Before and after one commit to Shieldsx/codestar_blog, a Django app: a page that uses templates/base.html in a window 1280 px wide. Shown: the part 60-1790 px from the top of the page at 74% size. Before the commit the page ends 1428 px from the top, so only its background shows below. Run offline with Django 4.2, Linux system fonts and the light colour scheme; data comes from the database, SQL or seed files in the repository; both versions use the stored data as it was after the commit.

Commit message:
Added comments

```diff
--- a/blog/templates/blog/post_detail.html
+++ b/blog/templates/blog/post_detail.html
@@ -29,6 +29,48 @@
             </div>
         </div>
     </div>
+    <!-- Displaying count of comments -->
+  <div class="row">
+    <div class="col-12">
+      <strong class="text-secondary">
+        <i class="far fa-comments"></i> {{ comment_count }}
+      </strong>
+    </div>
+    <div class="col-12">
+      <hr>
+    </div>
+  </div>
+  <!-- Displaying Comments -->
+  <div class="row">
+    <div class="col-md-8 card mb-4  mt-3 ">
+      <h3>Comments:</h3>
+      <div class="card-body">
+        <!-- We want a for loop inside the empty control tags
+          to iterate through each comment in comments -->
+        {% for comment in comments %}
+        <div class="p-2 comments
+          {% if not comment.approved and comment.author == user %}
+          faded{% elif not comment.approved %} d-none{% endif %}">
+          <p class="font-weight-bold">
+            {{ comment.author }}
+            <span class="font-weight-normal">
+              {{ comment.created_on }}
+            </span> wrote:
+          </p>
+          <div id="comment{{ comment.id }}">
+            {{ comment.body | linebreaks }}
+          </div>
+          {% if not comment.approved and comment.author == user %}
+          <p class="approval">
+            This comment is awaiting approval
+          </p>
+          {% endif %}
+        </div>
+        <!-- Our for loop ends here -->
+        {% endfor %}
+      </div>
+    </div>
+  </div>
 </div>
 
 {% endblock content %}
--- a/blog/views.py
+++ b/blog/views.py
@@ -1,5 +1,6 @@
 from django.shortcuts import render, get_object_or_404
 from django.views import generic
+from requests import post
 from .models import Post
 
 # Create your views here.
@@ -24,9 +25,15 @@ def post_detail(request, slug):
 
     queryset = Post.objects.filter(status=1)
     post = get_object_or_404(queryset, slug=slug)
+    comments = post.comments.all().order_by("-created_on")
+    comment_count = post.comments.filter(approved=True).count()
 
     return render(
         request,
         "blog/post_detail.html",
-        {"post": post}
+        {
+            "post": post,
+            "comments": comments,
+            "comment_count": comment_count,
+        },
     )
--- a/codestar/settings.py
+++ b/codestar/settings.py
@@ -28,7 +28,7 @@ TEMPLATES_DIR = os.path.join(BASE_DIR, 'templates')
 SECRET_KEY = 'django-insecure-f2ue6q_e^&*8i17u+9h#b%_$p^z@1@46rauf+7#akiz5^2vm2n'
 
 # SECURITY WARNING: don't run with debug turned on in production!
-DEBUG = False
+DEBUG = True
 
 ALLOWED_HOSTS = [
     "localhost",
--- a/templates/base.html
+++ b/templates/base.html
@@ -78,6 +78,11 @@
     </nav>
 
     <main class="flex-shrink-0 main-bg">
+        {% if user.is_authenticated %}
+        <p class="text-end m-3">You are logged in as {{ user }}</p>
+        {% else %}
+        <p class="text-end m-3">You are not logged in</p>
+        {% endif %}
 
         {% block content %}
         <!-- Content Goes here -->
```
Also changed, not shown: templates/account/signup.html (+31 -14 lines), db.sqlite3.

———

WHAT YOU NEED TO DO -
Retype every entry word for word.

RESULT FOR THIS EXERCISE -
Before and after one commit to Shieldsx/codestar_blog, a Django app: a page that uses templates/base.html in a window 1280 px wide. Shown: the part 60-1790 px from the top of the page at 74% size. Before the commit the page ends 1428 px from the top, so only its background shows below. Run offline with Django 4.2, Linux system fonts and the light colour scheme; data comes from the database, SQL or seed files in the repository; both versions use the stored data as it was after the commit.

Commit message:
Added comments

```diff
--- a/blog/templates/blog/post_detail.html
+++ b/blog/templates/blog/post_detail.html
@@ -29,6 +29,48 @@
             </div>
         </div>
     </div>
+    <!-- Displaying count of comments -->
+  <div class="row">
+    <div class="col-12">
+      <strong class="text-secondary">
+        <i class="far fa-comments"></i> {{ comment_count }}
+      </strong>
+    </div>
+    <div class="col-12">
+      <hr>
+    </div>
+  </div>
+  <!-- Displaying Comments -->
+  <div class="row">
+    <div class="col-md-8 card mb-4  mt-3 ">
+      <h3>Comments:</h3>
+      <div class="card-body">
+        <!-- We want a for loop inside the empty control tags
+          to iterate through each comment in comments -->
+        {% for comment in comments %}
+        <div class="p-2 comments
+          {% if not comment.approved and comment.author == user %}
+          faded{% elif not comment.approved %} d-none{% endif %}">
+          <p class="font-weight-bold">
+            {{ comment.author }}
+            <span class="font-weight-normal">
+              {{ comment.created_on }}
+            </span> wrote:
+          </p>
+          <div id="comment{{ comment.id }}">
+            {{ comment.body | linebreaks }}
+          </div>
+          {% if not comment.approved and comment.author == user %}
+          <p class="approval">
+            This comment is awaiting approval
+          </p>
+          {% endif %}
+        </div>
+        <!-- Our for loop ends here -->
+        {% endfor %}
+      </div>
+    </div>
+  </div>
 </div>
 
 {% endblock content %}
--- a/blog/views.py
+++ b/blog/views.py
@@ -1,5 +1,6 @@
 from django.shortcuts import render, get_object_or_404
 from django.views import generic
+from requests import post
 from .models import Post
 
 # Create your views here.
@@ -24,9 +25,15 @@ def post_detail(request, slug):
 
     queryset = Post.objects.filter(status=1)
     post = get_object_or_404(queryset, slug=slug)
+    comments = post.comments.all().order_by("-created_on")
+    comment_count = post.comments.filter(approved=True).count()
 
     return render(
         request,
         "blog/post_detail.html",
-        {"post": post}
+        {
+            "post": post,
+            "comments": comments,
+            "comment_count": comment_count,
+        },
     )
--- a/codestar/settings.py
+++ b/codestar/settings.py
@@ -28,7 +28,7 @@ TEMPLATES_DIR = os.path.join(BASE_DIR, 'templates')
 SECRET_KEY = 'django-insecure-f2ue6q_e^&*8i17u+9h#b%_$p^z@1@46rauf+7#akiz5^2vm2n'
 
 # SECURITY WARNING: don't run with debug turned on in production!
-DEBUG = False
+DEBUG = True
 
 ALLOWED_HOSTS = [
     "localhost",
--- a/templates/base.html
+++ b/templates/base.html
@@ -78,6 +78,11 @@
     </nav>
 
     <main class="flex-shrink-0 main-bg">
+        {% if user.is_authenticated %}
+        <p class="text-end m-3">You are logged in as {{ user }}</p>
+        {% else %}
+        <p class="text-end m-3">You are not logged in</p>
+        {% endif %}
 
         {% block content %}
         <!-- Content Goes here -->
```
Also changed, not shown: templates/account/signup.html (+31 -14 lines), db.sqlite3.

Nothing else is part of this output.